This is actually a specific question, within the broader topic of 'rate adaptation algorithms'. The duration field is decided prior to the transmission of the frame, based on the modulation type, code rate, symbol duration etc. (collectively given by the modulation and coding scheme). In other words, 802.11 operates with a range of MCS levels, each level describing a unique communication scheme and hence a unique duration.
A rate adaptation algorithm (RAA) decides which MCS is to be used. As you mentioned, if the algorithm takes into account the SNR, then naturally, higher the SNR, shorter the duration (because the rate is higher) and vice-versa. However, if your algorithm is more naive and simply works with a constant rate (a fixed MCS) for all frames, then the duration field will remain the same as well.
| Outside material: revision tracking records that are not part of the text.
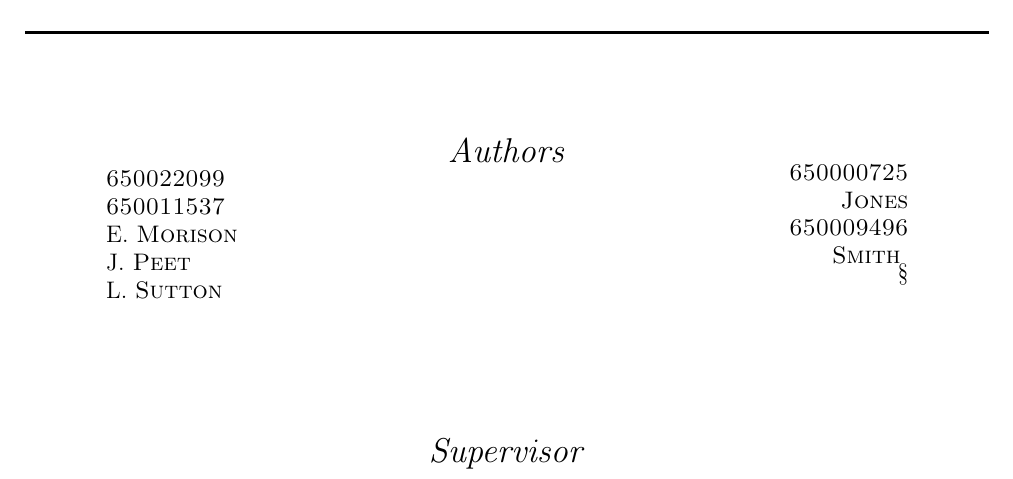
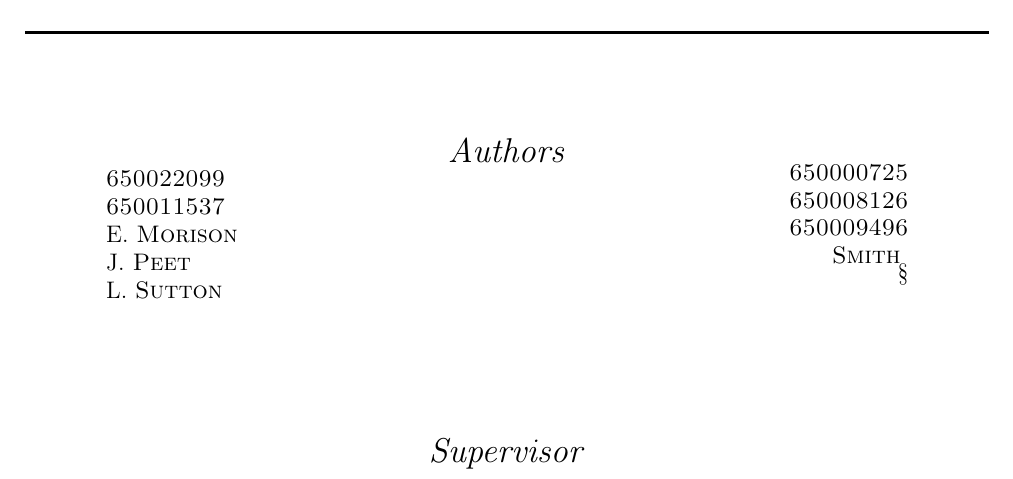
Before and after one commit to Antzy21/Pig-Dice-Game-Analysis, a LaTeX paper (LaTeX Report/Finding the optimal stategy for the dice game 'Pig'.tex): part of page 1 of 31, cut so that both start at the same text. Compiled offline with pdfLaTeX.

Commit message:
Jones no.

```diff
--- a/LaTeX Report/Finding the optimal stategy for the dice game 'Pig'.tex
+++ b/LaTeX Report/Finding the optimal stategy for the dice game 'Pig'.tex
@@ -60,7 +60,7 @@
 		\begin{flushright}
 			\large
 		      \textsc{650000725}\\
-			 \textsc{Jones}\\
+			 \textsc{650008126}\\
 			   \textsc{650009496}\\
 			 \textsc{Smith}
 			\vspace*{10pt§}
```
Also changed, not shown: LaTeX Report/Finding the optimal stategy for the dice game 'Pig'.pdf.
In short, the answer to your question is - it depends on the RAA. Note that the duration field simply describes the duration of that particular frame, it is independent of whether the frame will be delivered successfully or not.